The loss of elms to Dutch Elm Disease (DED) has stimulated research to select and breed DED-resistant cultivars, but the performance (e.g. growth and tolerance to other pests and pathogens) of these cultivars need to be studied further to identify the best fit cultivars for each region.
Therefore, the overall goal of the National Elm Trial is to compare the performance of DED-resistant cultivars across a wide range of growing conditions.
The American Elm is an example of a species that once dominated urban forests across the US, but has essentially disappeared because of the introduction of Dutch Elm Disease.
Dutch Elm Disease
Elm trees in the United States are threatened by DED. The disease has already killed between 30-50 million elm trees throughout the UK (Brasier). Reports in North America range back to the 1920s, but its presence in Washington was not confirmed until 1978 (Maloy and Inglis 1978).
More information about the history, biology and control of DED is available in the Pacific Northwest Pest Management Handbook.
You can find guidelines and recommendations for pruning elms on this page.
Additional pruning guidelines are available in the Pruning instructions for elms (PDF) shared by J. Frank Schmidt & Son Co. 2004
The National Elm Trial is a volunteer effort to evaluate and promote the use of Dutch elm disease (DED)-resistant American and hybrid elms.
This nation-wide study has one coordinating and reporting system that is based at Colorado State University. The effort grew out of the NCR-193 Agricultural Experiment Station coordinating committee on insects and diseases of woody ornamentals, a group of researchers and extension specialists from land grant universities around the United States.

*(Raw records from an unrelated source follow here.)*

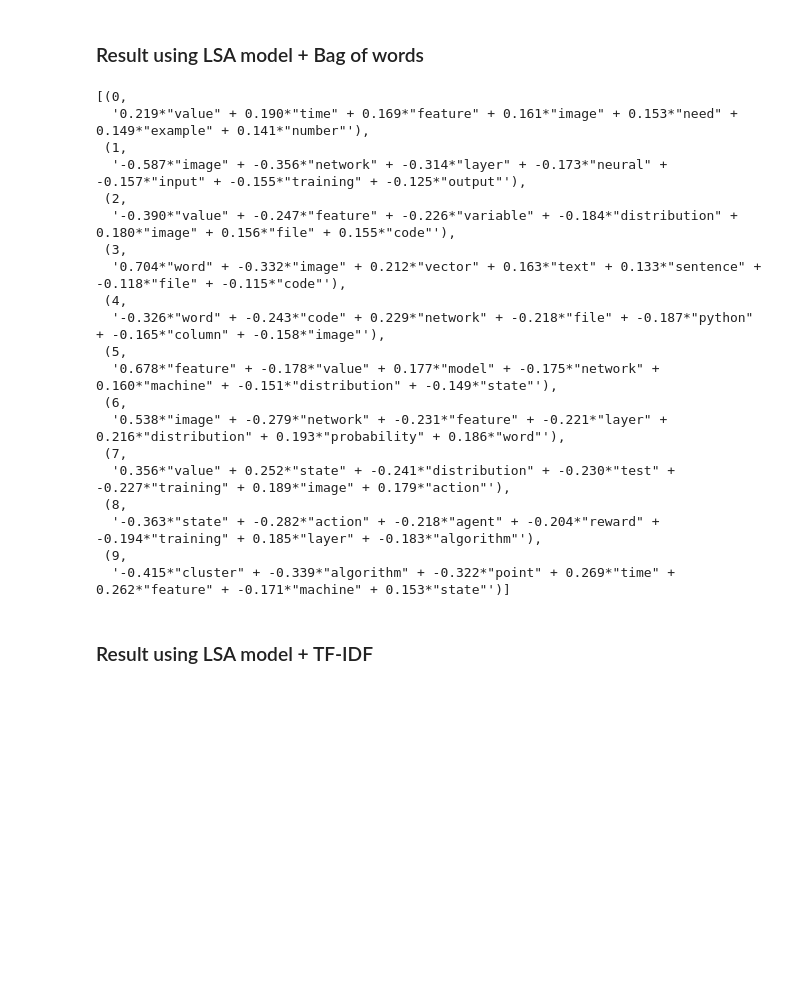
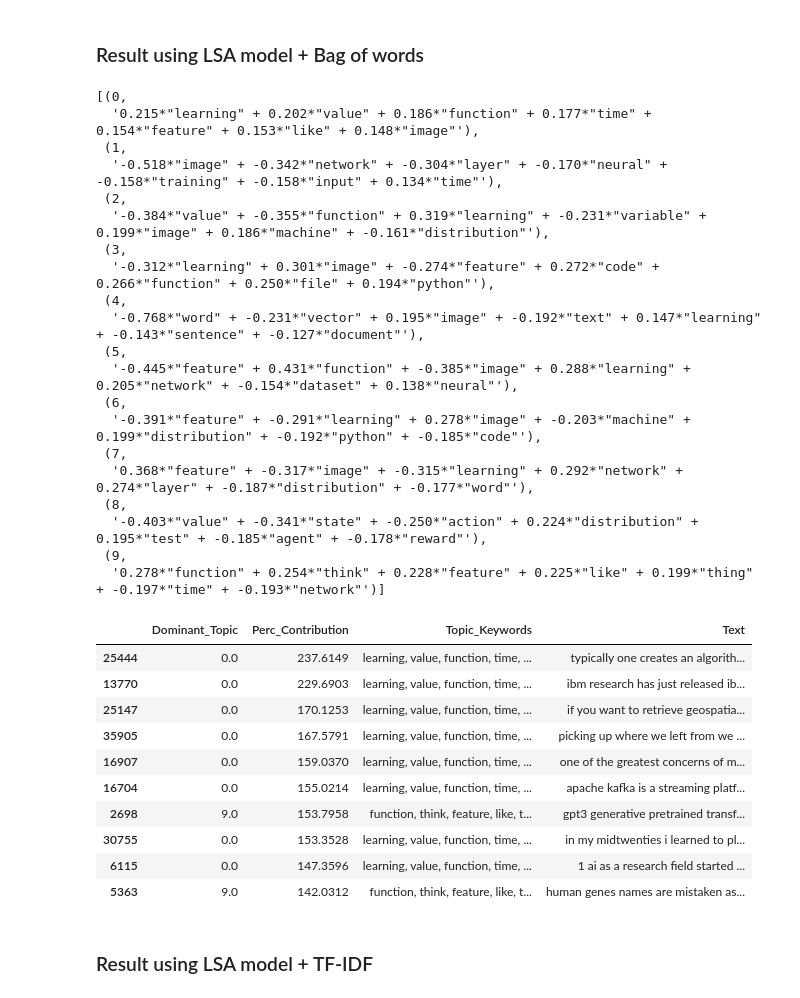
Before and after one commit to LiyanaRoslie/ds-keywords, a Jupyter notebook: ML - Topic_Modelling-Articles.ipynb, the cells around one changed output. Drawn from its saved outputs; the diff is of its cells as text; code cells hidden in the pictures; blank space fills up the shorter version.

Commit message:
make articles tm same as jobs listing tm and improve on jobs listing tm

```diff
--- a/ML - Topic_Modelling-Articles.ipynb
+++ b/ML - Topic_Modelling-Articles.ipynb
@@ -61,6 +58,6 @@ new_common_stopwords = STOPWORDS.union(set(new_common_stopwords))
 # %%
-# append special stopwords in articles to default and common stopwords
-articles_stopwords = new_common_stopwords.union(set(['model', 'learning']))
+# append special stopwords in articles to default and common stopwords in Gensim library
+new_stopwords = STOPWORDS.union(set(['data', 'science', 'model']))
 # %% [markdown]
 ### Method to preprocess data for articles
 # %%
@@ -73,7 +70,7 @@ def lemmatize(text):
 def preprocess(text):
     result = []
     for token in gensim.utils.simple_preprocess(text):
-        if token not in articles_stopwords and len(token) > 3:
+        if token not in new_stopwords and len(token) > 3:
             result.append(lemmatize(token))
     return result
 # %%
@@ -91,3 +91,19 @@ articles_tfidf_corpus = articles_tfidf[articles_bow_corpus]
+# %%
+def get_dominant_topics(model, corpus):
+    dominant_topics_df = pd.DataFrame()
+    for i, row in enumerate(model[corpus]):
+        row = sorted(row, key=lambda x: (x[1]), reverse=True)
+        for j, (topic_num, prop_topic) in enumerate(row):
+            if j == 0: # => dominant topic
+                wp = model.show_topic(topic_num)
+                topic_keywords = ", ".join([word for word, prop in wp])
+                dominant_topics_df = dominant_topics_df.append(pd.Series([int(topic_num), round(prop_topic,4), topic_keywords]), ignore_index=True)
+            else:
+                break
+    dominant_topics_df.columns = ['Dominant_Topic', 'Perc_Contribution', 'Topic_Keywords']
+    dominant_topics_df["Text"] = cleaned_articles_df['cleaned_content']
+    dominant_topics_df = dominant_topics_df.sort_values(by=['Perc_Contribution'], ascending=False)
+    return dominant_topics_df.head(10)
 # %% [markdown]
 ## LSA Model
 # %% [markdown]
@@ -98,25 +114,39 @@ articles_bow_lsamodel = LsiModel(articles_bow_corpus, num_topics=10, id2word = a
 articles_bow_lsamodel.print_topics(num_words=7)
 # %% [output]
 [(0,
-  '0.219*"value" + 0.190*"time" + 0.169*"feature" + 0.161*"image" + 0.153*"need" + 0.149*"example" + 0.141*"number"'),
+  '0.215*"learning" + 0.202*"value" + 0.186*"function" + 0.177*"time" + 0.154*"feature" + 0.153*"like" + 0.148*"image"'),
  (1,
-  '-0.587*"image" + -0.356*"network" + -0.314*"layer" + -0.173*"neural" + -0.157*"input" + -0.155*"training" + -0.125*"output"'),
+  '-0.518*"image" + -0.342*"network" + -0.304*"layer" + -0.170*"neural" + -0.158*"training" + -0.158*"input" + 0.134*"time"'),
  (2,
-  '-0.390*"value" + -0.247*"feature" + -0.226*"variable" + -0.184*"distribution" + 0.180*"image" + 0.156*"file" + 0.155*"code"'),
+  '-0.384*"value" + -0.355*"function" + 0.319*"learning" + -0.231*"variable" + 0.199*"image" + 0.186*"machine" + -0.161*"distribution"'),
  (3,
-  '0.704*"word" + -0.332*"image" + 0.212*"vector" + 0.163*"text" + 0.133*"sentence" + -0.118*"file" + -0.115*"code"'),
+  '-0.312*"learning" + 0.301*"image" + -0.274*"feature" + 0.272*"code" + 0.266*"function" + 0.250*"file" + 0.194*"python"'),
  (4,
-  '-0.326*"word" + -0.243*"code" + 0.229*"network" + -0.218*"file" + -0.187*"python" + -0.165*"column" + -0.158*"image"'),
+  '-0.768*"word" + -0.231*"vector" + 0.195*"image" + -0.192*"text" + 0.147*"learning" + -0.143*"sentence" + -0.127*"document"'),
  (5,
-  '0.678*"feature" + -0.178*"value" + 0.177*"model" + -0.175*"network" + 0.160*"machine" + -0.151*"distribution" + -0.149*"state"'),
+  '-0.445*"feature" + 0.431*"function" + -0.385*"image" + 0.288*"learning" + 0.205*"network" + -0.154*"dataset" + 0.138*"neural"'),
  (6,
-  '0.538*"image" + -0.279*"network" + -0.231*"feature" + -0.221*"layer" + 0.216*"distribution" + 0.193*"probability" + 0.186*"word"'),
+  '-0.391*"feature" + -0.291*"learning" + 0.278*"image" + -0.203*"machine" + 0.199*"distribution" + -0.192*"python" + -0.185*"code"'),
  (7,
-  '0.356*"value" + 0.252*"state" + -0.241*"distribution" + -0.230*"test" + -0.227*"training" + 0.189*"image" + 0.179*"action"'),
+  '0.368*"feature" + -0.317*"image" + -0.315*"learning" + 0.292*"network" + 0.274*"layer" + -0.187*"distribution" + -0.177*"word"'),
  (8,
-  '-0.363*"state" + -0.282*"action" + -0.218*"agent" + -0.204*"reward" + -0.194*"training" + 0.185*"layer" + -0.183*"algorithm"'),
+  '-0.403*"value" + -0.341*"state" + -0.250*"action" + 0.224*"distribution" + 0.195*"test" + -0.185*"agent" + -0.178*"reward"'),
  (9,
-  '-0.415*"cluster" + -0.339*"algorithm" + -0.322*"point" + 0.269*"time" + 0.262*"feature" + -0.171*"machine" + 0.153*"state"')]
+  '0.278*"function" + 0.254*"think" + 0.228*"feature" + 0.225*"like" + 0.199*"thing" + -0.197*"time" + -0.193*"network"')]
+# %%
+get_dominant_topics(articles_bow_lsamodel, articles_bow_corpus)
+# %% [output]
+|  | Dominant_Topic | Perc_Contribution | Topic_Keywords | Text |
+| 25444 | 0.0 | 237.6149 | learning, value, function, time, ... | typically one creates an algorith... |
+| 13770 | 0.0 | 229.6903 | learning, value, function, time, ... | ibm research has just released ib... |
+| 25147 | 0.0 | 170.1253 | learning, value, function, time, ... | if you want to retrieve geospatia... |
+| 35905 | 0.0 | 167.5791 | learning, value, function, time, ... | picking up where we left from we ... |
+| 16907 | 0.0 | 159.0370 | learning, value, function, time, ... | one of the greatest concerns of m... |
+| 16704 | 0.0 | 155.0214 | learning, value, function, time, ... | apache kafka is a streaming platf... |
+| 2698 | 9.0 | 153.7958 | function, think, feature, like, t... | gpt3 generative pretrained transf... |
+| 30755 | 0.0 | 153.3528 | learning, value, function, time, ... | in my midtwenties i learned to pl... |
+| 6115 | 0.0 | 147.3596 | learning, value, function, time, ... | 1 ai as a research field started ... |
+| 5363 | 9.0 | 142.0312 | function, think, feature, like, t... | human genes names are mistaken as... |
 # %% [markdown]
 ### Result using LSA model + TF-IDF
 # %%
```
Also changed, not shown: parts of 14 cells of this notebook, 1 other file.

The National Elm Trial includes between 15-18 DED-resistant and commercially available elm cultivars planted at seventeen sites in sixteen states. These elm cultivars will be evaluated over a wide range of growing conditions and hardiness zones.
The specific objectives of the National Elm Trial are to:
- Determine the growth and horticultural performance of commercially available DED-resistant elm cultivars in various climate regimes in the United States.
- Determine the relative disease, insect, and abiotic stress tolerance of these cultivars.
- Promote the propagation and use of elms through local, regional, and national reporting of the trial results to wholesale tree propagators and growers, retail nursery and garden center operators, landscaper designers, arborists, and the general public.
More information about the project and all the sites involved is available on the National Elm Trial main site.
Resources & Publications
- National Elm Trial in Washington (Powerpoint PDF)
- Griffin JJ, Jacobi WR, McPherson EG, Sadof CS, McKenna JR, Gleason ML, Gauthier NW, Potter DA, Smitley DR, Adams GC, Gould AB. Ten-year performance of the United States national elm trial. Arboriculture & Urban Forestry. 43 (3): 108-121.. 2017;43(3):108-21. (PDF)